The prospective area has not been explored adequately. Many high-potential areas are indicated by the geology and extent of exploration, particularly in parts of Alaska, California, Colorado, Louisiana, Mississippi, Montana, New Mexico, North Dakota, Oklahoma, Texas, Utah, and Wyoming, and in parts of the offshore of Alaska, California, Louisiana, and Texas. The prospective Atlantic, Florida, and Alaska continental shelves, and the entire continental slope, barely have been touched by drilling, and other prospective areas and depths on land and the continental shelf remain largely unexplored.
Estimates of potential crude oil reserves of the basinal area only, exclusive of known reserves, range from 227 to 436 billion bbl of original oil in place. The potential probably exceeds the mean of 332 billion bbl. Approximately 32 percent of the oil in place would be recoverable at known rates of recovery. Ultimately, the rate of recovery may reach 60 percent.
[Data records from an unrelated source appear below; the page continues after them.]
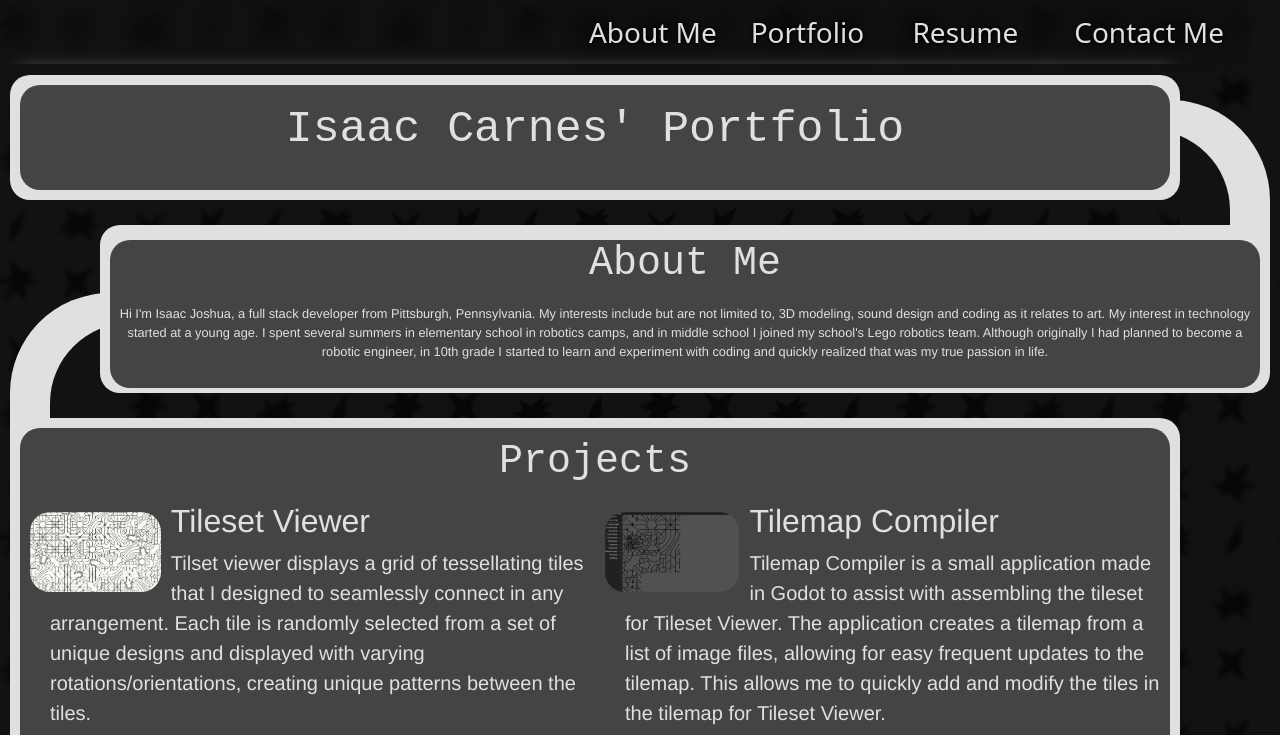
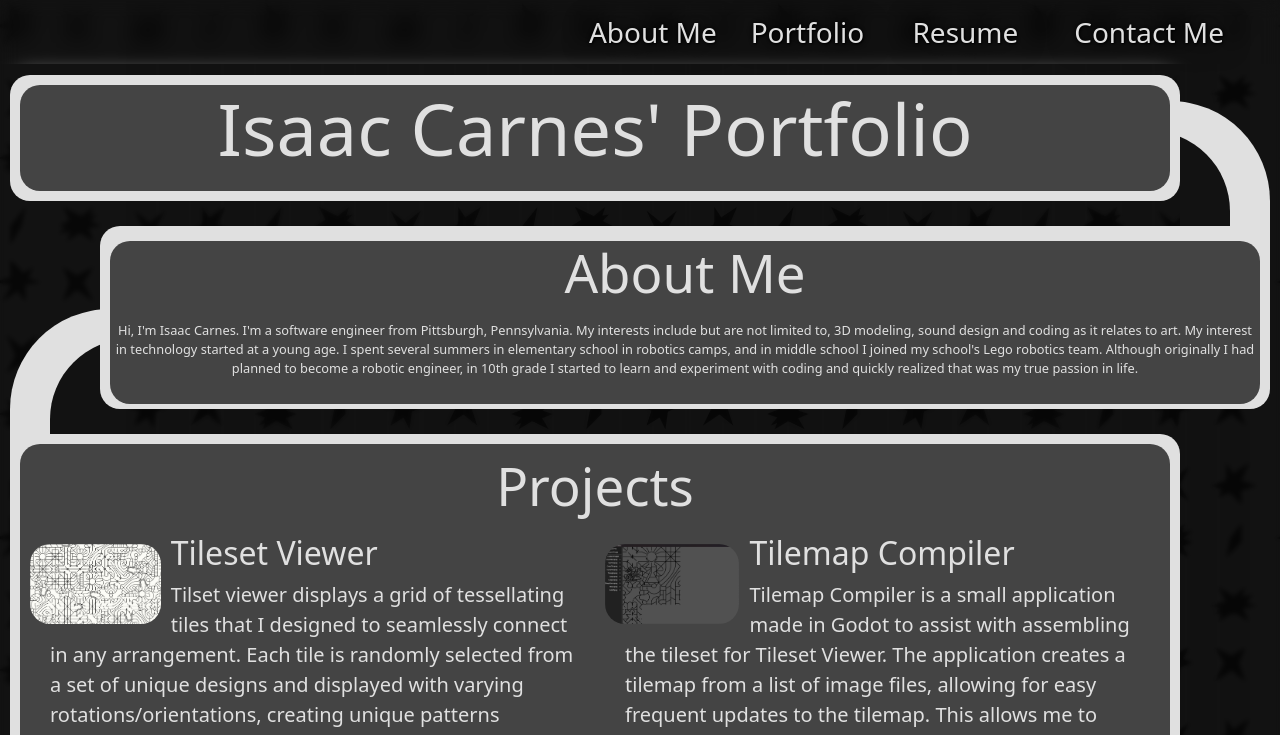
Before and after one commit to IsaacJCarnes/ij-portfolio, a React (Create React App) app: page / in a window 1280 px wide. Shown: the top 735 px of the page. Built offline with nearby package versions, Linux system fonts and the light colour scheme.

Commit message:
Changed fonts, font sizes and mobile spacing

```diff
--- a/src/css/ContentModal.css
+++ b/src/css/ContentModal.css
@@ -43,7 +43,6 @@
   color: var(--main-bg-color);
   background-color: var(--main-border-color);
   min-width: fit-content;
-  font-family: "Franklin Gothic Medium", "Arial Narrow", Arial, sans-serif;
 }
 
 .ContentArea.flipped {
@@ -162,3 +161,13 @@
 .outerCircle.flipped .innerCircle {
   left: 80%;
 }
+
+.isMobile .sectionHeader{
+  align-self: flex-end;
+  margin-right: 15px;
+}
+
+.isMobile .flipped .sectionHeader{
+  align-self: flex-start;
+  margin-left: 15px;
+}
--- a/src/css/Header.css
+++ b/src/css/Header.css
@@ -7,8 +7,18 @@
 }
 
 .header h1{
-  font-size: 3.5cqmax;
+  text-align: right;
+  font-size: 2.5rem;
   color: var(--main-text-color);
-  margin-bottom: 2vh;
-  font-family: Playfair, 'Courier New', Courier, monospace;
+  margin-bottom: 20px;
+  margin-right: 20px;
 }
+
+@media only screen and (min-width: 810px) {
+  .header h1{
+    text-align: left;
+    font-size: 2.5rem;
+    margin-right: 0px;
+    font-size: 4.5rem;
+  }
+}
--- a/src/index.css
+++ b/src/index.css
@@ -87,16 +87,18 @@ code {
 }
 
 .sectionHeader {
-  font-size: 5cqmax;
+  font-size: 2.3rem;
   color: var(--main-text-color);
   margin-bottom: 2vh;
-  font-family: Playfair, "Courier New", Courier, monospace;
 }
 
 @media only screen and (min-width: 810px) {
   /*Big Screens*/
   .sectionHeader {
-    font-size: 5vmin;
+    align-self: unset;
+    margin-left: 0px;
+    margin-right: 0px;
+    font-size: 3.3rem;
   }
 
   .spacer {
--- a/src/pages/AboutMe/index.js
+++ b/src/pages/AboutMe/index.js
@@ -5,7 +5,7 @@ const AboutMe = () => {
     <div className="AboutContainer sectionContainer">
       <h1 className="sectionHeader">About Me</h1>
       <p className="text-center">
-        Hi I'm Isaac Joshua, a full stack developer from Pittsburgh,
+        Hi, I'm Isaac Carnes. I'm a software engineer from Pittsburgh,
         Pennsylvania. My interests include but are not limited to, 3D modeling,
         sound design and coding as it relates to art. My interest in technology
         started at a young age. I spent several summers in elementary school in
--- a/src/pages/Portfolio/Portfolio.css
+++ b/src/pages/Portfolio/Portfolio.css
@@ -5,7 +5,7 @@
   padding: 10px;
 }
 
-#ProjectsContainer{
+#ProjectsContainer {
   display: grid;
   grid-template-columns: repeat(1, 1fr);
   row-gap: 15px;
@@ -14,6 +14,8 @@
 .projectItem {
   width: 100%;
   display: flex;
+  flex-direction: column;
+  align-items: center;
   margin-bottom: 10px;
 }
 
@@ -24,12 +26,19 @@
   margin-right: 10px;
 }
 
+.mobile .projectPicture {
+  width: 75%;
+  height: auto;
+}
+
 .projectTitle {
-  padding-left: 10px;
+  padding-left: 0px;
+  text-align: center;
 }
 
 .projectSummary {
-  padding-left: 020px;
+  padding-left: 0px;
+  text-indent: 10px;
 }
 
 @media only screen and (min-width: 810px) {
@@ -39,7 +48,7 @@
     gap: 20px;
     row-gap: 10px;
   }
-  .projectItem{
+  .projectItem {
     display: block;
     margin-bottom: 10px;
   }
@@ -48,4 +57,12 @@
     height: 10vmin;
     margin-top: 10px;
   }
+  .projectSummary {
+    padding-left: 20px;
+    text-indent: 0px;
+  }
+  .projectTitle {
+    padding-left: 10px;
+    text-align: left;
+  }
 }
--- a/src/pages/Portfolio/index.js
+++ b/src/pages/Portfolio/index.js
@@ -11,7 +11,7 @@ export default function Portfolio() {
       item,
       i //Creates clickable images for each project
     ) => (
-      <div key={i} className={"projectItem" + isMobile ? ' mobile' : ''}>
+      <div key={i} className={isMobile ? 'projectItem mobile' : 'projectItem'}>
         {isMobile ? (
           <></>
         ) : (
```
Estimates of potential natural gas reserves exclusive of known reserves range from 595 to 1,227 trillion cu ft of recoverable natural gas. The gas potential also probably exceeds the mean of 911 trillion cu ft.
The ultimate petroleum potential of the United States, including known reserves, may exceed 432 billion bbl of crude oil, 1,543 trillion cu ft of natural gas, and 49 billion bbl of natural gas liquids.
Finding and developing the large petroleum potential will require a great amount of drilling because a significant percentage of the visualized undiscovered crude oil and natural gas is in stratigraphic traps, combination stratigraphic and structural traps, reefs, and complex structural situations. Estimates of future domestic demand call for accelerated exploration. To the extent that policies of industry and government militate against accelerated exploration, particularly drilling, a high percentage of the petroleum resources of the United States will not be reduced to possession.